The eruption ultimately lasted three-and-a-half years, ending in June 1967.
Today, wind and wave erosion that eat away at Surtsey steadily, reclaiming some of its land mass.
As of 2002, however, Surtsey’s surface area was 1.4 square kilometers (0.54 square miles), according to the Surtsey Research Society.
The undersea vents that produced Surtsey are part of the Vestmannaeyjar submarine volcanic system, part of the fissure of the sea floor called the Mid-Atlantic Ridge.
Vestmannaeyjar also produced the famous eruption of Eldfell on the island of Heimaey in 1973.
The first noticeable indications of volcanic activity were recorded at the seismic station in Kirkjubæjarklaustur, Iceland from 6 to 8 November, which detected weak tremors emanating from an epicentre approximately west-south-west at a distance of 140 km (87 mi), the location of Surtsey.
Another station in Reykjavík recorded even weaker tremors for ten hours on 12 November at an undetermined location, when seismic activity ceased until 21 November. | The new-born island of Surtsey, off the coast of Iceland, on November 30, 1963.Howell Williams captured this photo 16 days after the eruption that created Surtsey began. – sailing south of Iceland – spotted a column of dark smoke rising from the surface of the sea.The ship’s captain thought it be a boat on fire and turned his vessel to investigate.What they found was an island in the process of being born: explosive volcanic eruptions originating from below the sea surface, belching black columns of ash.
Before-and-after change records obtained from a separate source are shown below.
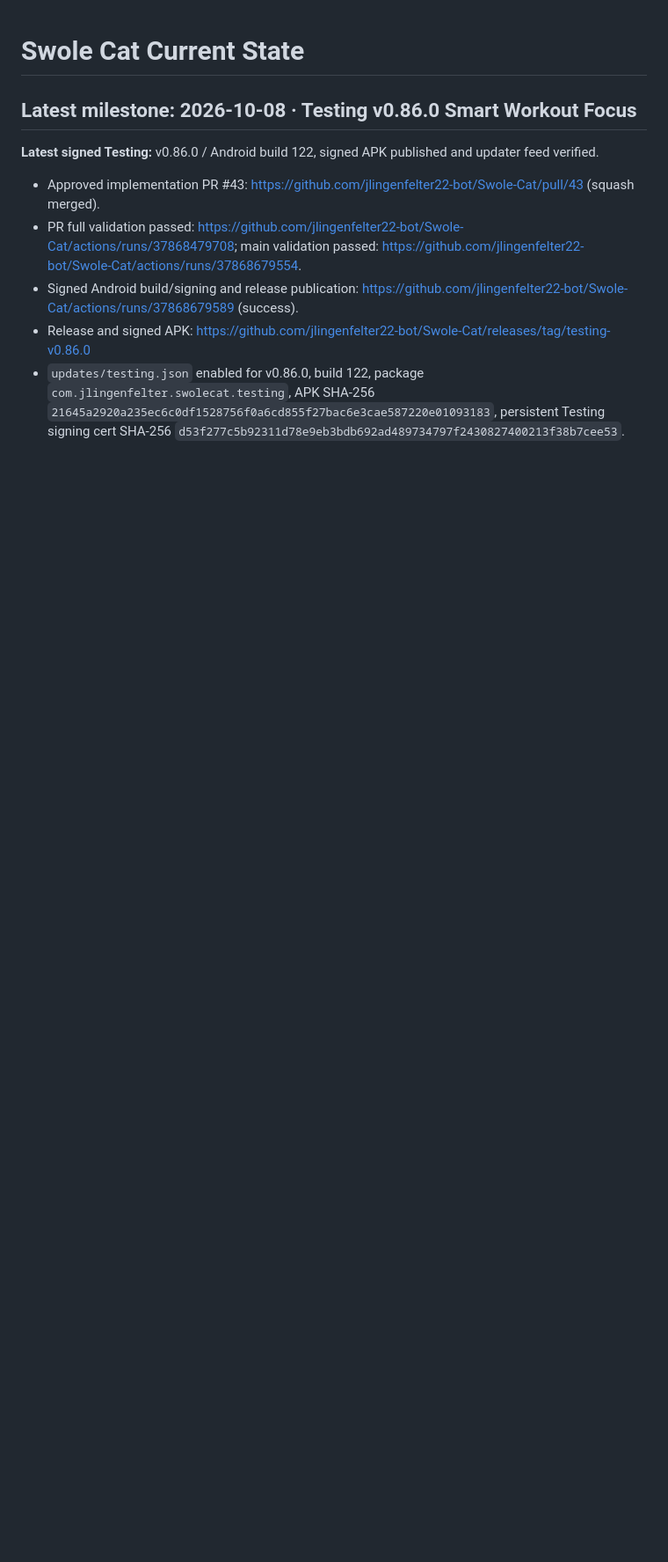
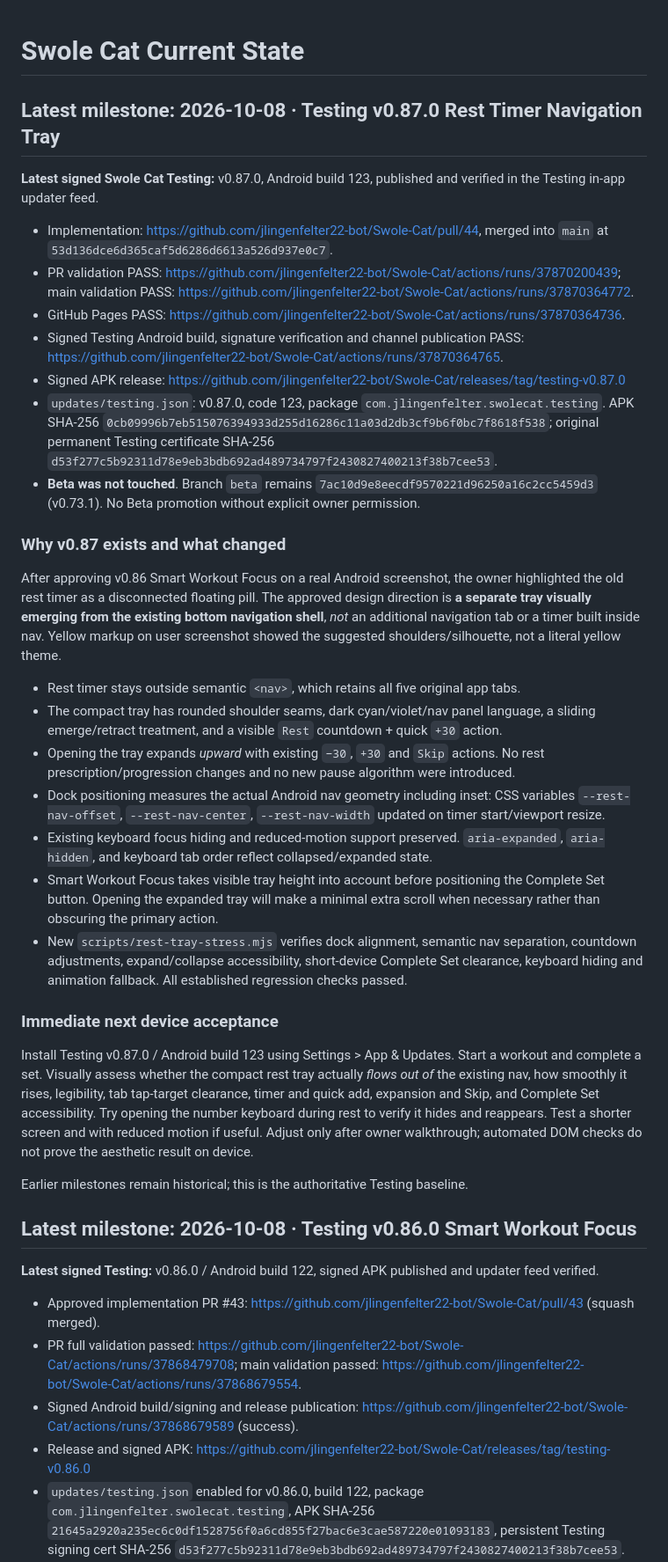
Before and after one commit to jlingenfelter22-bot/Swole-Cat, a Markdown page: docs/CURRENT_STATE.md, the part around the change. Shown at 88% size. Rendered like a GitHub page; blank space fills up the shorter version.

Commit message:
docs: checkpoint signed Testing v0.87 rest tray and real-phone review

```diff
--- a/docs/CURRENT_STATE.md
+++ b/docs/CURRENT_STATE.md
@@ -1,4 +1,34 @@
 # Swole Cat Current State
+
+## Latest milestone: 2026-10-08 · Testing v0.87.0 Rest Timer Navigation Tray
+
+**Latest signed Swole Cat Testing:** v0.87.0, Android build 123, published and verified in the Testing in-app updater feed.
+- Implementation: https://github.com/jlingenfelter22-bot/Swole-Cat/pull/44, merged into `main` at `53d136dce6d365caf5d6286d6613a526d937e0c7`.
+- PR validation PASS: https://github.com/jlingenfelter22-bot/Swole-Cat/actions/runs/37870200439; main validation PASS: https://github.com/jlingenfelter22-bot/Swole-Cat/actions/runs/37870364772.
+- GitHub Pages PASS: https://github.com/jlingenfelter22-bot/Swole-Cat/actions/runs/37870364736.
+- Signed Testing Android build, signature verification and channel publication PASS: https://github.com/jlingenfelter22-bot/Swole-Cat/actions/runs/37870364765.
+- Signed APK release: https://github.com/jlingenfelter22-bot/Swole-Cat/releases/tag/testing-v0.87.0
+- `updates/testing.json`: v0.87.0, code 123, package `com.jlingenfelter.swolecat.testing`. APK SHA-256 `0cb09996b7eb515076394933d255d16286c11a03d2db3cf9b6f0bc7f8618f538`; original permanent Testing certificate SHA-256 `d53f277c5b92311d78e9eb3bdb692ad489734797f2430827400213f38b7cee53`.
+- **Beta was not touched**. Branch `beta` remains `7ac10d9e8eecdf9570221d96250a16c2cc5459d3` (v0.73.1). No Beta promotion without explicit owner permission.
+
+### Why v0.87 exists and what changed
+
+After approving v0.86 Smart Workout Focus on a real Android screenshot, the owner highlighted the old rest timer as a disconnected floating pill. The approved design direction is **a separate tray visually emerging from the existing bottom navigation shell**, *not* an additional navigation tab or a timer built inside nav. Yellow markup on user screenshot showed the suggested shoulders/silhouette, not a literal yellow theme.
+
+- Rest timer stays outside semantic `<nav>`, which retains all five original app tabs.
+- The compact tray has rounded shoulder seams, dark cyan/violet/nav panel language, a sliding emerge/retract treatment, and a visible `Rest` countdown + quick `+30` action.
+- Opening the tray expands *upward* with existing `−30`, `+30` and `Skip` actions. No rest prescription/progression changes and no new pause algorithm were introduced.
+- Dock positioning measures the actual Android nav geometry including inset: CSS variables `--rest-nav-offset`, `--rest-nav-center`, `--rest-nav-width` updated on timer start/viewport resize.
+- Existing keyboard focus hiding and reduced-motion support preserved. `aria-expanded`, `aria-hidden`, and keyboard tab order reflect collapsed/expanded state.
+- Smart Workout Focus takes visible tray height into account before positioning the Complete Set button. Opening the expanded tray will make a minimal extra scroll when necessary rather than obscuring the primary action.
+- New `scripts/rest-tray-stress.mjs` verifies dock alignment, semantic nav separation, countdown adjustments, expand/collapse accessibility, short-device Complete Set clearance, keyboard hiding and animation fallback. All established regression checks passed.
+
+### Immediate next device acceptance
+
+Install Testing v0.87.0 / Android build 123 using Settings > App & Updates. Start a workout and complete a set. Visually assess whether the compact rest tray actually *flows out of* the existing nav, how smoothly it rises, legibility, tab tap-target clearance, timer and quick add, expansion and Skip, and Complete Set accessibility. Try opening the number keyboard during rest to verify it hides and reappears. Test a shorter screen and with reduced motion if useful. Adjust only after owner walkthrough; automated DOM checks do not prove the aesthetic result on device.
+
+Earlier milestones remain historical; this is the authoritative Testing baseline.
+
 
 ## Latest milestone: 2026-10-08 · Testing v0.86.0 Smart Workout Focus
 
```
It was formed in a volcanic eruption which began 130 metres (426 ft) below sea level, and reached the surface on 14 November 1963.